Harvard claims to adhere to a basic framework of values in its labor practices. But these are poorly defined and all too nebulous. They include the intangible commitment to “honesty and integrity in all dealings,” and an obligatory “respect for the rights, differences, and dignity of others.”
Harvard’s administration and its students have already acknowledged responsibility for the impact of our consumption, investment, and contracting policies. From fair trade to divestment, from a living wage to a sustainable Allston, there is a tradition and a belief that Harvard should not allow financial strategies to undermine human rights or basic dignity. As interim University President Derek C. Bok himself noted just last week at a student forum, “Universities are simply not a business.
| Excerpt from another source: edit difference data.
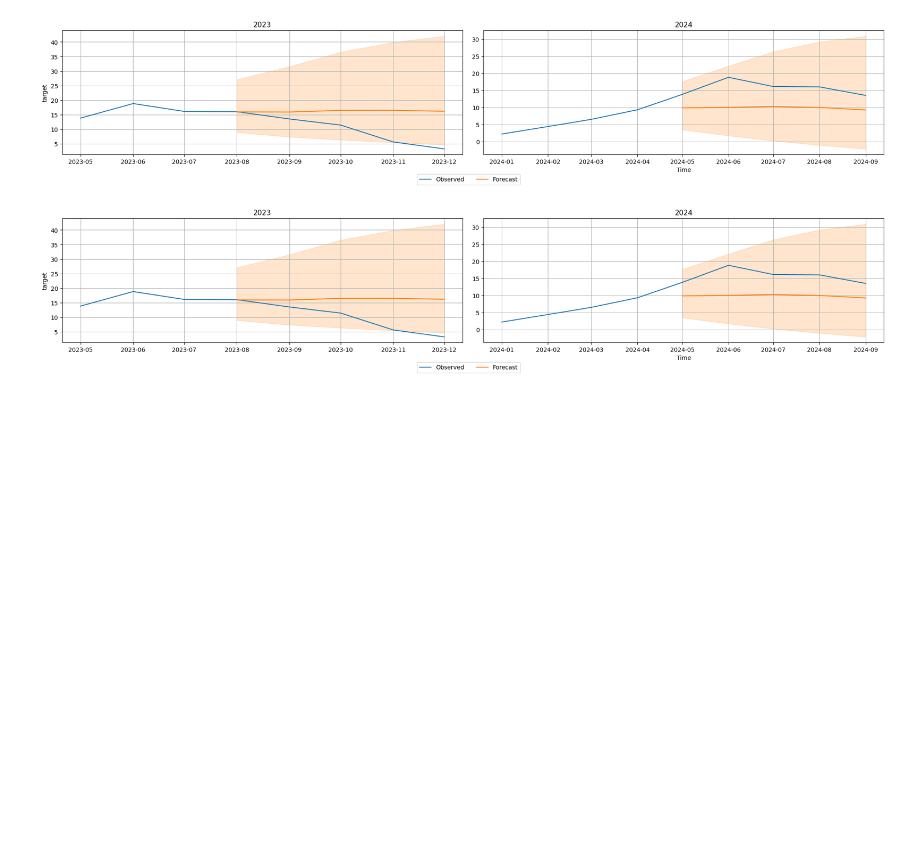
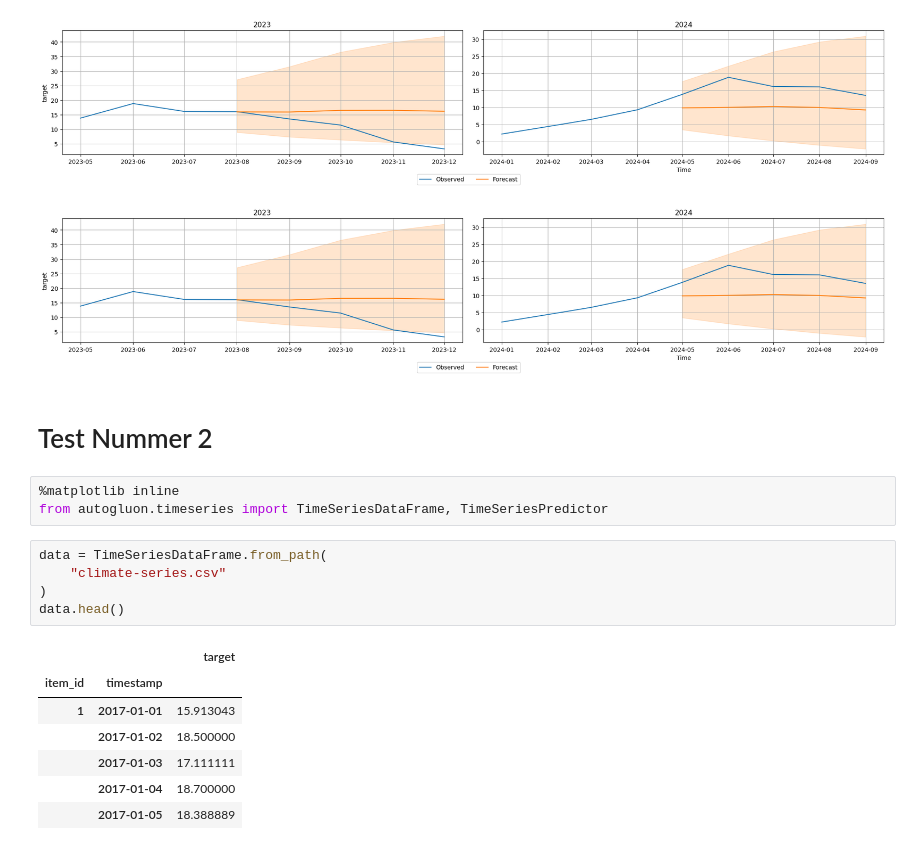
Before and after one commit to tc020/StockPredictor, a Jupyter notebook: chronos_test.ipynb, the cells around one changed output. Saved outputs shown, nothing was run; the diff lists cells and outputs as text; blank space fills up the shorter version.

```diff
--- a/chronos_test.ipynb
+++ b/chronos_test.ipynb
@@ -173,3 +173,21 @@ Model not specified in predict, will default to the model with the best validati
 [figure]
 [figure]
 [figure]
+# %% [markdown]
+# Test Nummer 2
+# %%
+%matplotlib inline
+from autogluon.timeseries import TimeSeriesDataFrame, TimeSeriesPredictor
+# %%
+data = TimeSeriesDataFrame.from_path(
+    "climate-series.csv"
+)
+data.head()
+# %% [output]
+|  |  | target |
+| item_id | timestamp |  |
+| 1 | 2017-01-01 | 15.913043 |
+|  | 2017-01-02 | 18.500000 |
+|  | 2017-01-03 | 17.111111 |
+|  | 2017-01-04 | 18.700000 |
+|  | 2017-01-05 | 18.388889 |
```
Also changed, not shown: parts of 4 cells of this notebook, 3 other files.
Their central focus is not profit and loss.”
Harvard's consumption of Allston certainly is having an impact!